Record excerpts Block Start
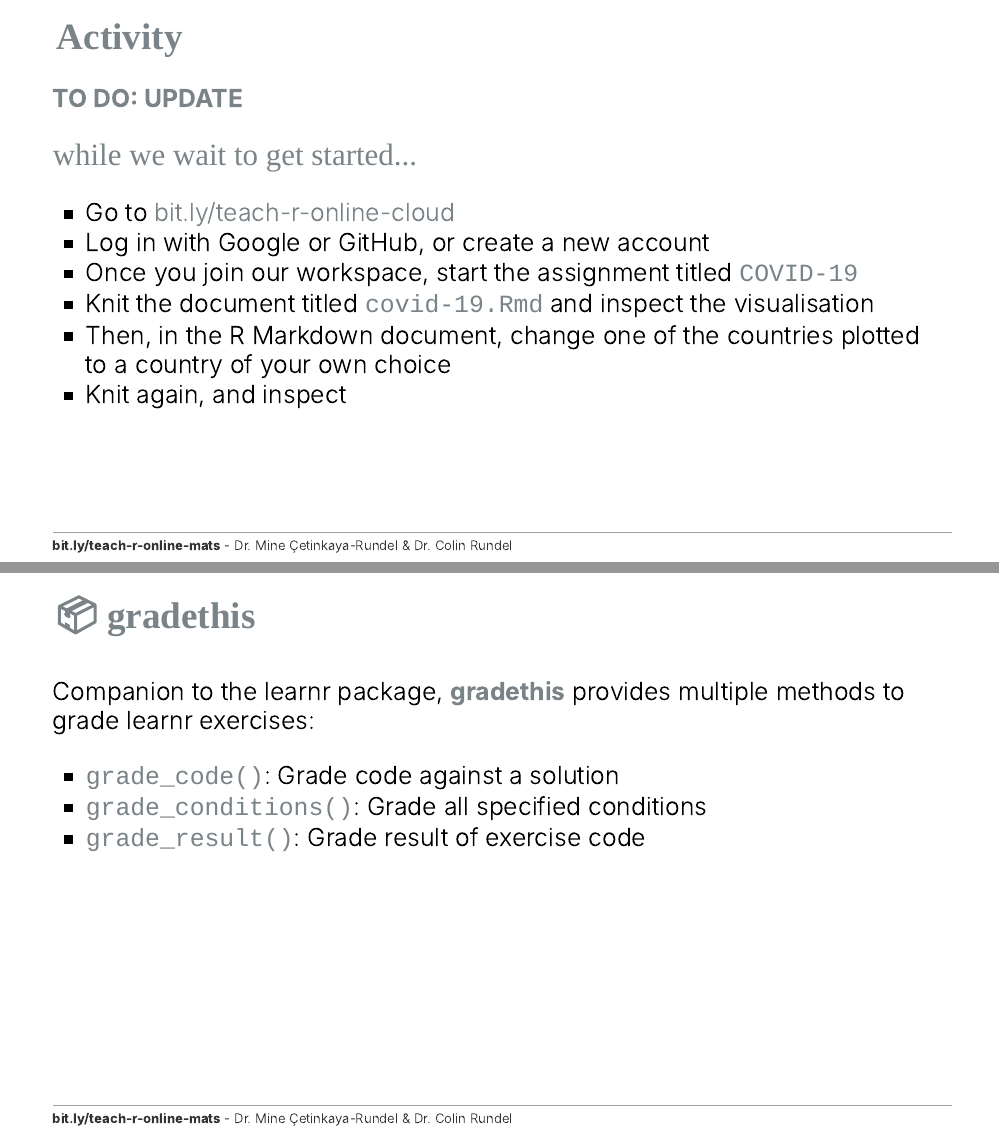
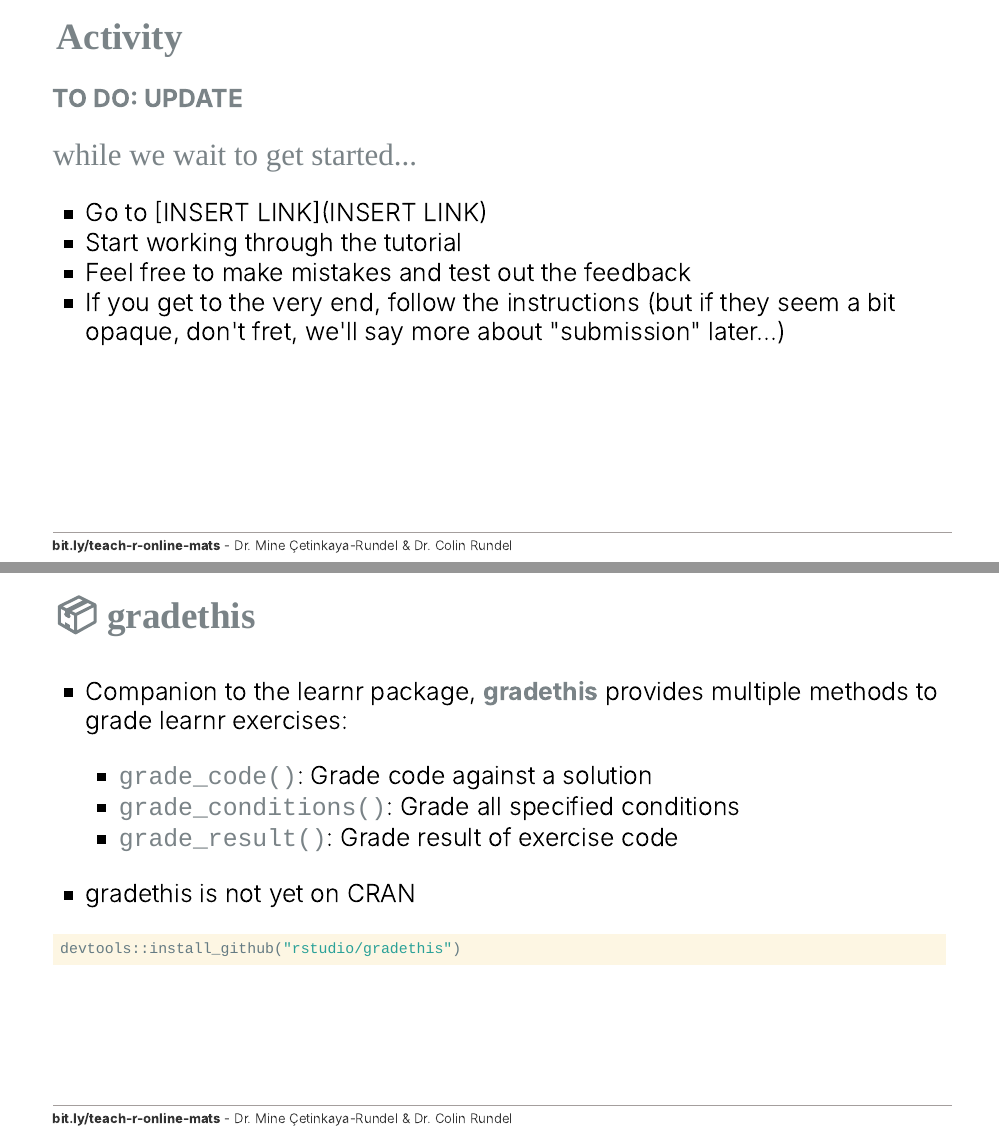
Before and after one commit to mine-cetinkaya-rundel/teach-r-online, an R Markdown document (02-tutorial/02-tutorial.Rmd): pages 2 and 15 of 23, joined at a grey line. The pictures show the slides in the output file 02-tutorial/02-tutorial.html that the author committed with the source; the slides are laid out offline by our stand-in for remark.js, each with all of its steps uncovered, in fonts that may differ from those the slides ask for, and without slide numbers, shadows or browser add-ons; library style sheets and scripts come from the installed R packages.

Commit message:
Update instructions and image

````diff
--- a/02-tutorial/02-tutorial.Rmd
+++ b/02-tutorial/02-tutorial.Rmd
@@ -48,12 +48,10 @@ library(jsonlite)
 
 .hand[while we wait to get started...]
 
-- Go to [bit.ly/teach-r-online-cloud](https://bit.ly/teach-r-online-cloud)
-- Log in with Google or GitHub, or create a new account
-- Once you join our workspace, start the assignment titled `COVID-19`
-- Knit the document titled `covid-19.Rmd` and inspect the visualisation
-- Then, in the R Markdown document, change one of the countries plotted to a country of your own choice
-- Knit again, and inspect
+- Go to [INSERT LINK](INSERT LINK)
+- Start working through the tutorial
+- Feel free to make mistakes and test out the feedback
+- If you get to the very end, follow the instructions (but if they seem a bit opaque, don't fret, we'll say more about "submission" later...)
 
 ---
 
@@ -246,11 +250,16 @@ class: middle
 
 ## `r emo::ji("package")` gradethis
 
-Companion to the learnr package, **gradethis** provides multiple methods to grade learnr exercises:
+- Companion to the learnr package, **gradethis** provides multiple methods to grade learnr exercises:
+  - `grade_code()`: Grade code against a solution
+  - `grade_conditions()`: Grade all specified conditions
+  - `grade_result()`: Grade result of exercise code
 
-- `grade_code()`: Grade code against a solution
-- `grade_conditions()`: Grade all specified conditions
-- `grade_result()`: Grade result of exercise code
+- gradethis is not yet on CRAN
+
+```{r eval=FALSE}
+devtools::install_github("rstudio/gradethis")
+```
 
 ---
 
````
Also changed, not shown: 02-tutorial/02-tutorial.html, 02-tutorial/02-tutorial_files/figure-html/unnamed-chunk-8-1.png, 02-tutorial/examples/01-learnr-gradethis/lego-sales.html, 02-tutorial/02-tutorial.Rmd (6 more changed lines).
Record excerpts Block End
__Exercise objective__
Where a line in the data contains the string "teach", add it to your count, and give only the final number.

__Worked solution__
2